In patients with lateral patella tracking, we correct alignment/tracking of the patella before or at the time of MQTFL reconstruction (usually with medial or anteromedial tibial tubercle transfer).
Patella fracture is a serious complication of MPFL reconstruction. Therefore reconstruction of the MQTFL is a prudent alternative to MPFL reconstruction in patients with recurrent patella instability needing restoration of medial retinacular support.
This anatomic approach has the distinct advantage of ensuring precise location of the femoral fixation site, whereas radiographic localization carries the risk of inadvertent malpositioning of the graft depending on minor shifts of the imaging device or anatomic variations (Table 1). Our anatomic approach also reduces the risk of patella fracture essentially to nil—a major advantage in view of the recent reports of patella fracture from several centers. We are seeing comparable stability results to MPFL reconstruction and therefore no longer attach grafts to the patella itself. MQTFL reconstruction is anatomically correct and effective.
Table 1Tips, Pearls, Contraindications, and Pitfalls
• Tips and pearls
Palpate the adductor magnus tendon before making the incision, and then make a long enough incision to define the adductor tendon insertion accurately.
Be sure to grasp the entire tendon graft when pulling it under the VMO to avoid stripping the tendon.
Place a pilot stitch to hold the tendon graft at the desired location and tension in the quadriceps tendon; then, monitor patella tracking arthroscopically to ensure precise graft fixation tension. Check again after all sutures have been placed.
Use anteromedialization of the tibial tubercle to tip up the patella selectively off of a symptomatic distal and/or lateral patella articular lesion.
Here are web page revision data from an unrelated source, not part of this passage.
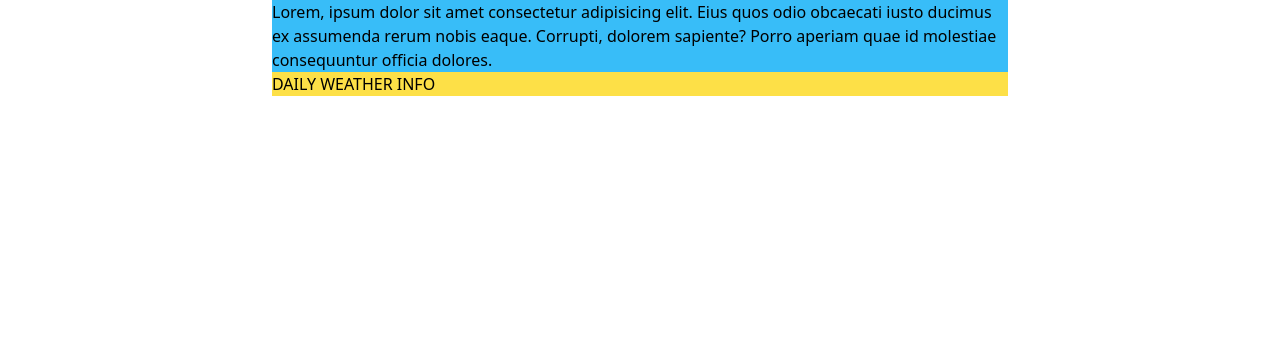
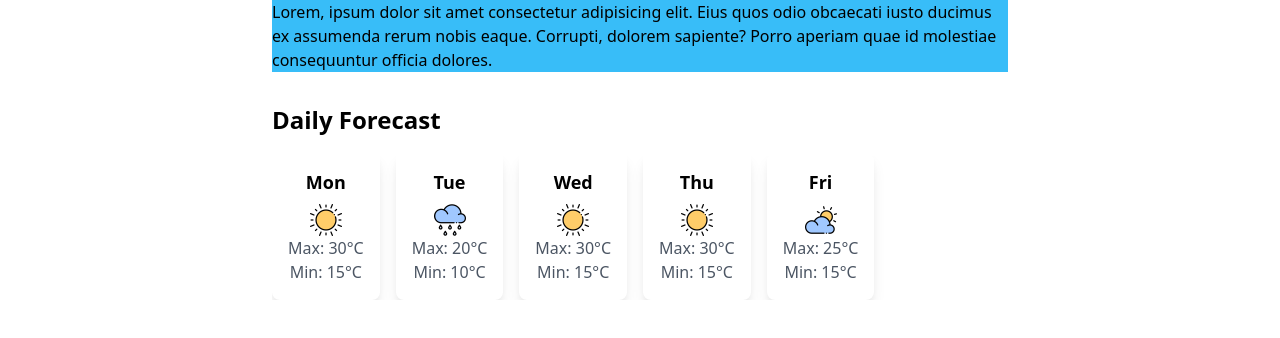
Before and after one commit to evandrolugli/weather-app, a website: page src/index.html in a window 1280 px wide. Shown: the part 176-514 px from the top of the page. Drawn offline with nearby package versions, Linux system fonts and the light colour scheme.

Commit message:
add daily forecast content

```diff
--- a/src/index.html
+++ b/src/index.html
@@ -4,6 +4,8 @@
         <meta charset="UTF-8" />
         <meta name="viewport" content="width=device-width, initial-scale=1.0" />
         <title>Weather App</title>
+
+        <link href="https://cdn.jsdelivr.net/npm/tailwindcss@2.2.15/dist/tailwind.min.css" rel="stylesheet">
 
         <link rel="stylesheet" href="../dist/output.css" />
     </head>
@@ -75,8 +77,45 @@
                     </div>
 
                     <!-- DAILY WEATHER INFO --- EVANDRO -->
-                    <div class="block w-full bg-yellow-300">
-                        DAILY WEATHER INFO
+                    <div class="block w-full">
+
+                        <div class="container mx-auto mt-8">
+                            <h1 class="text-2xl font-bold mb-4">Daily Forecast</h1>
+                            <div class="flex overflow-x-auto space-x-4">
+                                <!-- Card -->
+                                <div class="rounded-lg p-4 shadow-lg flex-shrink-0" style="min-width: 100px;">
+                                    <p class="text-center text-lg font-semibold">Mon</p>
+                                    <img src="../assets/icons/sun.png" alt="Sun" class="mx-auto mt-2 w-8 h-8">
+                                    <p class="text-center text-gray-600">Max: 30°C</p>
+                                    <p class="text-center text-gray-600">Min: 15°C</p>
+                                </div>
+                                <div class="rounded-lg p-4 shadow-lg flex-shrink-0" style="min-width: 100px;">
+                                    <p class="text-center text-lg font-semibold">Tue</p>
+                                    <img src="../assets/icons/rain.png" alt="Rain" class="mx-auto mt-2 w-8 h-8">
+                                    <p class="text-center text-gray-600">Max: 20°C</p>
+                                    <p class="text-center text-gray-600">Min: 10°C</p>
+                                </div>
+                                <div class="rounded-lg p-4 shadow-lg flex-shrink-0" style="min-width: 100px;">
+                                    <p class="text-center text-lg font-semibold">Wed</p>
+                                    <img src="../assets/icons/sun.png" alt="Sun" class="mx-auto mt-2 w-8 h-8">
+                                    <p class="text-center text-gray-600">Max: 30°C</p>
+                                    <p class="text-center text-gray-600">Min: 15°C</p>
+                                </div>
+                                <div class="rounded-lg p-4 shadow-lg flex-shrink-0" style="min-width: 100px;">
+                                    <p class="text-center text-lg font-semibold">Thu</p>
+                                    <img src="../assets/icons/sun.png" alt="Sun" class="mx-auto mt-2 w-8 h-8">
+                                    <p class="text-center text-gray-600">Max: 30°C</p>
+                                    <p class="text-center text-gray-600">Min: 15°C</p>
+                                </div>
+                                <div class="bg-white rounded-lg p-4 shadow-lg flex-shrink-0" style="min-width: 100px;">
+                                    <p class="text-center text-lg font-semibold">Fri</p>
+                                    <img src="../assets/icons/cloudy.png" alt="Cloudy" class="mx-auto mt-2 w-8 h-8">
+                                    <p class="text-center text-gray-600">Max: 25°C</p>
+                                    <p class="text-center text-gray-600">Min: 15°C</p>
+                                </div>
+                            </div>
+                        </div>
+
                     </div>
                 </div>
             </main>
```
Use lateral release cautiously and selectively. Do not over-release. Lateral support is important too.
Do not reconstruct the MQTFL or MPFL alone without ensuring balanced tracking of the patella in the femoral trochlea first using tibial tubercle transfer selectively.
MQTFL or MPFL reconstruction alone is more likely to fail in patients with severe trochlea dysplasia or lower extremity dyskinesia.
Inadequate dissection and failure to accurately isolate adductor tendon
Overtensioning graft or pulling patella onto a symptomatic patella articular lesion
Failure to correct underlying malalignment
Excessive lateral release, overtensioning of graft, or excessive tubercle medialization, leading to medial patella subluxation
The authors report the following potential conflict of interest or source of funding in relation to this article: J.P.F. is the President of the Patellofemoral Foundation, which receives undirected funding from Smith and Nephew Endoscopy.